EXERCISE OBJECTIVE =>
All records below are to be set down exactly, each character intact.

DATA FOR THE TASK section start

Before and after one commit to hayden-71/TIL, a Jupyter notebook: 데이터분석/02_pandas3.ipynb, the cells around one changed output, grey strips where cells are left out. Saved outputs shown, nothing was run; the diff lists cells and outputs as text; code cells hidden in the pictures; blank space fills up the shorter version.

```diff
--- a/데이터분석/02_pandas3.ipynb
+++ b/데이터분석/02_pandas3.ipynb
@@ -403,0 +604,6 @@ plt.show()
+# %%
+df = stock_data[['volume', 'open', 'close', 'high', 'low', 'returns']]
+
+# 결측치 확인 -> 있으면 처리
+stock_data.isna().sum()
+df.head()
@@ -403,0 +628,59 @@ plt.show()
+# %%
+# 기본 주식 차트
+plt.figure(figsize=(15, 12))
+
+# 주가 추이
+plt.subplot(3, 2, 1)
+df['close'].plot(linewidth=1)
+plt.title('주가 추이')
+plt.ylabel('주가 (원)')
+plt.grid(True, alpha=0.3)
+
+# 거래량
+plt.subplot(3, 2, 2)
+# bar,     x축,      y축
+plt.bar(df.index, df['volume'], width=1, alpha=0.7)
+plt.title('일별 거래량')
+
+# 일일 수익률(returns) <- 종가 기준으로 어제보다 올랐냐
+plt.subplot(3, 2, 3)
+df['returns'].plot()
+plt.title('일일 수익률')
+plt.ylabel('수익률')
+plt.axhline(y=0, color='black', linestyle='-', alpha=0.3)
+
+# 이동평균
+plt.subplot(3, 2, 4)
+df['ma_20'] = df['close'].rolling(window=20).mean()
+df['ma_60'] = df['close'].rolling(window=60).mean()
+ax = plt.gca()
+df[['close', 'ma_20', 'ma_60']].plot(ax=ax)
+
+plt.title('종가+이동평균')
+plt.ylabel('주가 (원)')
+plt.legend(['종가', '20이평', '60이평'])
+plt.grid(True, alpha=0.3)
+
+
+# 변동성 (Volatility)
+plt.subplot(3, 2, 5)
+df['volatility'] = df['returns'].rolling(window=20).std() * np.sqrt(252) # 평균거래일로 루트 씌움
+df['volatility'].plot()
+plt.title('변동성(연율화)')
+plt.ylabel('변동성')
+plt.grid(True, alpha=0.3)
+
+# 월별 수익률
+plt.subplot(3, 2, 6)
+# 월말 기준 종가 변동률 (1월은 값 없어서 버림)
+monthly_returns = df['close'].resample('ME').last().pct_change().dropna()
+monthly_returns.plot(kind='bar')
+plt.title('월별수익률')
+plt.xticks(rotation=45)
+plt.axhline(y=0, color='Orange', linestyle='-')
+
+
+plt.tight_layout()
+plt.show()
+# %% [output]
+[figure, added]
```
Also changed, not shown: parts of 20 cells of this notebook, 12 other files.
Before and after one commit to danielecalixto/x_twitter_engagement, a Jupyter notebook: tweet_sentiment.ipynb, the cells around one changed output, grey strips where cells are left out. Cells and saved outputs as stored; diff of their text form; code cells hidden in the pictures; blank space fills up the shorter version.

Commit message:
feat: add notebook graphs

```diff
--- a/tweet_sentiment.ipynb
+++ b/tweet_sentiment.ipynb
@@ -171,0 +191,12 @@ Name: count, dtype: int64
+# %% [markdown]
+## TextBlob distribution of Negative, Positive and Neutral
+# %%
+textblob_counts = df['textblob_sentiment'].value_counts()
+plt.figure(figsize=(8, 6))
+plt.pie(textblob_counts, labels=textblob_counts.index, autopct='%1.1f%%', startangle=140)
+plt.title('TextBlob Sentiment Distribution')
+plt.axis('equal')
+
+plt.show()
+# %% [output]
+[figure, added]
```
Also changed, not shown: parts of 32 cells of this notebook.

DATA FOR THE TASK section end

OUTPUT FOR THIS EXERCISE =>
Before and after one commit to hayden-71/TIL, a Jupyter notebook: 데이터분석/02_pandas3.ipynb, the cells around one changed output, grey strips where cells are left out. Saved outputs shown, nothing was run; the diff lists cells and outputs as text; code cells hidden in the pictures; blank space fills up the shorter version.

```diff
--- a/데이터분석/02_pandas3.ipynb
+++ b/데이터분석/02_pandas3.ipynb
@@ -403,0 +604,6 @@ plt.show()
+# %%
+df = stock_data[['volume', 'open', 'close', 'high', 'low', 'returns']]
+
+# 결측치 확인 -> 있으면 처리
+stock_data.isna().sum()
+df.head()
@@ -403,0 +628,59 @@ plt.show()
+# %%
+# 기본 주식 차트
+plt.figure(figsize=(15, 12))
+
+# 주가 추이
+plt.subplot(3, 2, 1)
+df['close'].plot(linewidth=1)
+plt.title('주가 추이')
+plt.ylabel('주가 (원)')
+plt.grid(True, alpha=0.3)
+
+# 거래량
+plt.subplot(3, 2, 2)
+# bar,     x축,      y축
+plt.bar(df.index, df['volume'], width=1, alpha=0.7)
+plt.title('일별 거래량')
+
+# 일일 수익률(returns) <- 종가 기준으로 어제보다 올랐냐
+plt.subplot(3, 2, 3)
+df['returns'].plot()
+plt.title('일일 수익률')
+plt.ylabel('수익률')
+plt.axhline(y=0, color='black', linestyle='-', alpha=0.3)
+
+# 이동평균
+plt.subplot(3, 2, 4)
+df['ma_20'] = df['close'].rolling(window=20).mean()
+df['ma_60'] = df['close'].rolling(window=60).mean()
+ax = plt.gca()
+df[['close', 'ma_20', 'ma_60']].plot(ax=ax)
+
+plt.title('종가+이동평균')
+plt.ylabel('주가 (원)')
+plt.legend(['종가', '20이평', '60이평'])
+plt.grid(True, alpha=0.3)
+
+
+# 변동성 (Volatility)
+plt.subplot(3, 2, 5)
+df['volatility'] = df['returns'].rolling(window=20).std() * np.sqrt(252) # 평균거래일로 루트 씌움
+df['volatility'].plot()
+plt.title('변동성(연율화)')
+plt.ylabel('변동성')
+plt.grid(True, alpha=0.3)
+
+# 월별 수익률
+plt.subplot(3, 2, 6)
+# 월말 기준 종가 변동률 (1월은 값 없어서 버림)
+monthly_returns = df['close'].resample('ME').last().pct_change().dropna()
+monthly_returns.plot(kind='bar')
+plt.title('월별수익률')
+plt.xticks(rotation=45)
+plt.axhline(y=0, color='Orange', linestyle='-')
+
+
+plt.tight_layout()
+plt.show()
+# %% [output]
+[figure, added]
```
Also changed, not shown: parts of 20 cells of this notebook, 12 other files.
Before and after one commit to danielecalixto/x_twitter_engagement, a Jupyter notebook: tweet_sentiment.ipynb, the cells around one changed output, grey strips where cells are left out. Cells and saved outputs as stored; diff of their text form; code cells hidden in the pictures; blank space fills up the shorter version.

Commit message:
feat: add notebook graphs

```diff
--- a/tweet_sentiment.ipynb
+++ b/tweet_sentiment.ipynb
@@ -171,0 +191,12 @@ Name: count, dtype: int64
+# %% [markdown]
+## TextBlob distribution of Negative, Positive and Neutral
+# %%
+textblob_counts = df['textblob_sentiment'].value_counts()
+plt.figure(figsize=(8, 6))
+plt.pie(textblob_counts, labels=textblob_counts.index, autopct='%1.1f%%', startangle=140)
+plt.title('TextBlob Sentiment Distribution')
+plt.axis('equal')
+
+plt.show()
+# %% [output]
+[figure, added]
```
Also changed, not shown: parts of 32 cells of this notebook.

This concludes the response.